Radical Delay II+
Radical Delay II+
We stuck our classic ‘80s flavored delay in the Betamax and fast-forwarded to the good part. But instead of an eyeful of Phoebe Cates, we discovered the Radical Delay II+.
The sound you love with more reasons to love it, like updated cosmetics and built-in tap tempo.
SOLD OUT - Please check with your favorite dealer to purchase.
Time (8 D. Q) — Changes the delay time from 0-920ms. In Tap mode, this knob sets the tap tempo subdivision. Left for 8th notes, center for dotted 8ths or right for quarters.
Repeat — Controls the feedback of the delay. The Radical Delay II+does not self-oscillate, because that does not compute.
Tweak — Adjusts a different parameter in each mode. See the mode descriptions for full details.
Mix — Controls the blend between fully dry (clean) to fully wet (repeat only).
Mod — Super-clean digital delay with adjustable modulation. The Tweak knob adds a luscious modulation to the delay. At 12 o’clock there is no modulation. Clockwise adds a slow chorus and counter-clockwise adds a fast vibrato.
Glitch — Pristine digital delay that you can mangle in unusual and interesting ways. With the Tweak knob fully counter-clockwise, the Radical Delay will echo exactly what you play. Turn the Tweak knob clockwise to add some “ghost in the machine” style glitches and odd pitch modulation. And with the Tweak knob fully clockwise, the Radical Delay sounds more like a synthesizer or video game console.
Bend — Delay with pitch shifting that’s based on the earliest technology and spirals up or down with each repeat. Turn the Tweak knob counter clockwise to shift the pitch down or clockwise to shift up.
*Hint: Turn the delay time all the way down and the Radical Delay will take on a whole new vibe. In Mod mode, you’ll find analog-flavored chorus. Glitch mode turns into a “bleep bloop” robot machine. And in Bend mode, try blending the dry signal in for glitchy pitch-shifted harmony lines.

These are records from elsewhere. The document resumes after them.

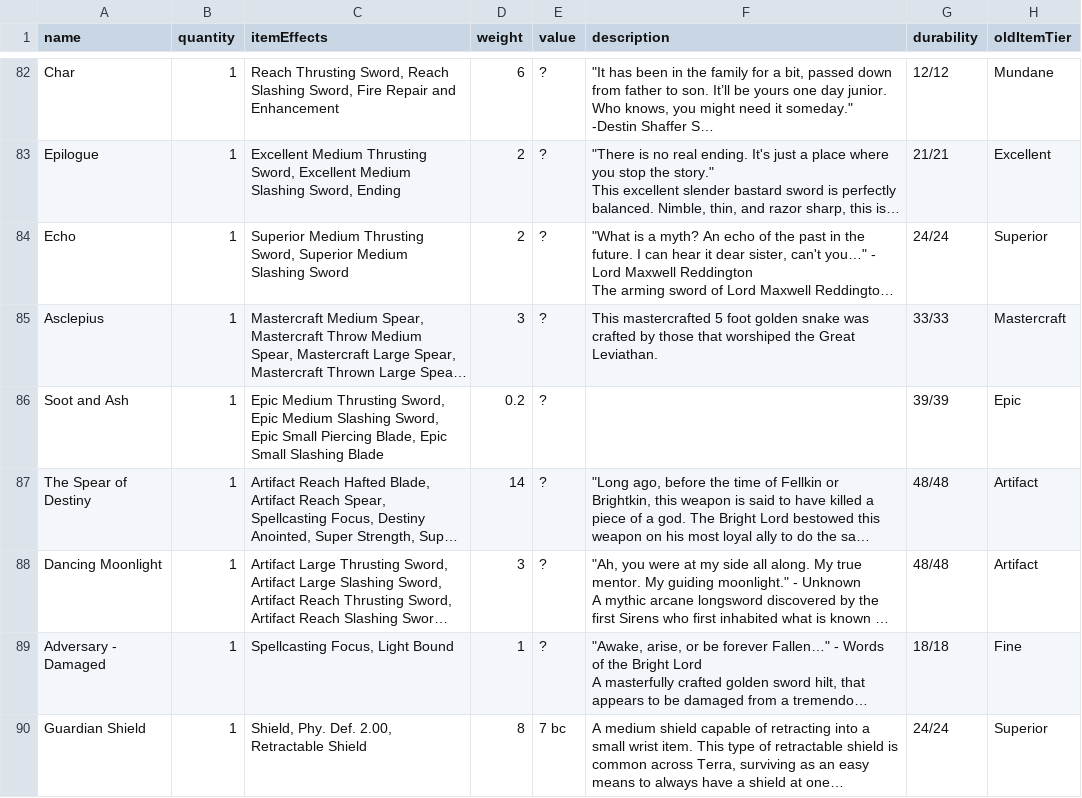
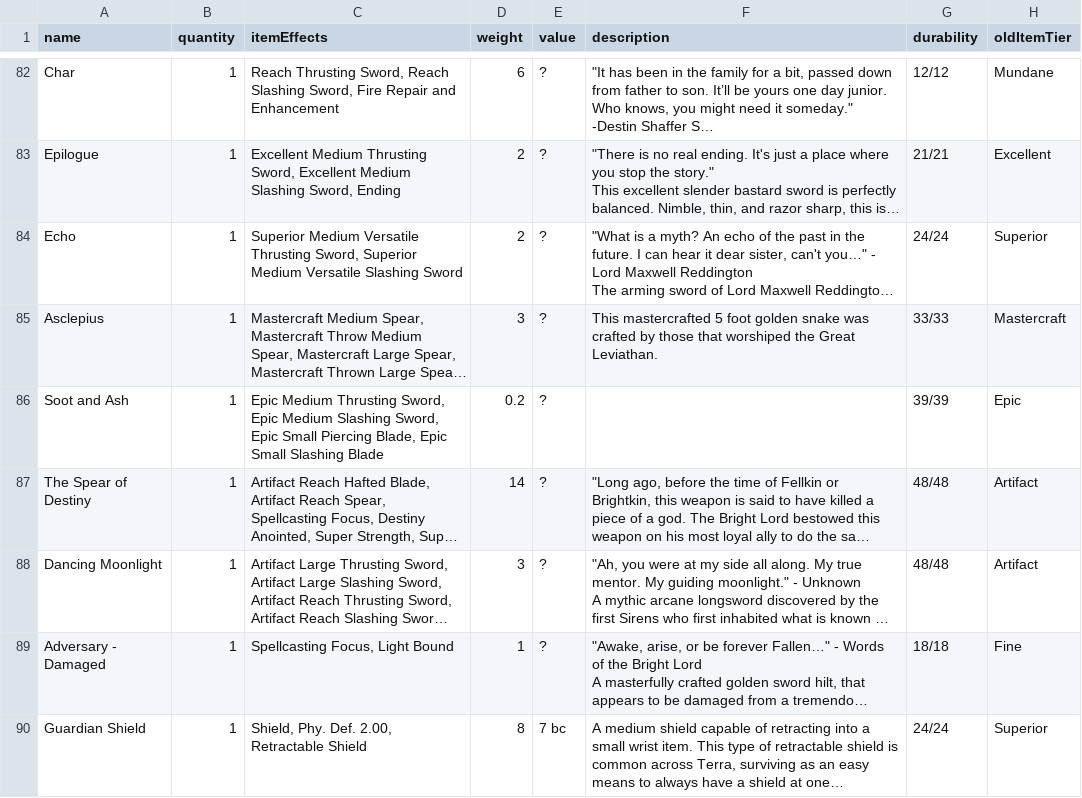
Before and after one commit to CogentRoleplayCommunity/FogentRoleplay, a CSV file: ItemData.csv, drawn as a sheet; only a part is shown, gaps mark what is left out; long unchanged cells end in …; the diff names each change by its address in the sheet, - before the commit and + after, or states it on an @@ line.

Commit message:
Fixed Echo to be a bastards sword

```diff
--- a/ItemData.csv
+++ b/ItemData.csv
-C84 (itemEffects): Superior Medium Thrusting Sword, Superior Medium Slashing Sword
+C84 (itemEffects): Superior Medium Versatile Thrusting Sword, Superior Medium Versatile Slashing Sword
```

Hold the bypass footswitch to enter tap tempo mode. The bypass LED will flash at the current tempo, tap the footswitch two or more times to set a new tempo. Hold the bypass footswitch again to exit tap tempo mode or wait 4 seconds and the pedal will exit on its own. Turn the Time control while in tap tempo mode to change the delay subdivisions - each division is marked by a dot. The available divisions are eighth-note (2x tap speed,) dotted-eighth (1.5x tap speed) and quarter-note (1x tap speed.) The pedal will remember the last tap tempo setting used.
The green jack on the side of the pedal allows you to connect a tap tempo footswitch. The Radical Delay II+ requires the use of a normally-open footswitch, and is compatible with automated tap tempo controllers such as the Disaster Area SMARTClock or Gen3 MultiJack interface. Tapping the remote footswitch will cause the Radical Delay II+ to enter tap tempo mode. We recommend the Alexander Tap II footswitch to control the Radical Delay II+.
If you prefer to get crazy, you can assign the green jack to act as an expression pedal input. Hold the footswitch down at power-on to select between tap tempo (two blinks) or expression (five blinks.) Connect a standard expression pedal (tip 0-3.3V, ring 3.3V, sleeve GND) to the green jack and you're good to go. To set the expression pedal range, move the expression pedal to the heel-down setting and turn the Time knob. Then move the pedal to the toe-down setting and turn the Time knob again. The Radical Delay II+ will sweep the delay time between these two settings as you move the expression pedal, and the LED will indicate the current expression pedal position.
The Radical Delay II+ features a buffered bypass with "trails." The delay will continue to repeat when the pedal is bypassed. The Radical Delay II+ features an analog dry signal path.
The Radical Delay II+ requires a 9V DC / 70mA power supply with a 2.1mm pin, center negative. The Radical Delay II+ is not designed to be powered on supplies higher than 9V and does not use a battery. The Radical Delay II+ should work fine on a multi-pedal "daisy chain" connector, but if you encounter excessive noise or hum try a separate power supply.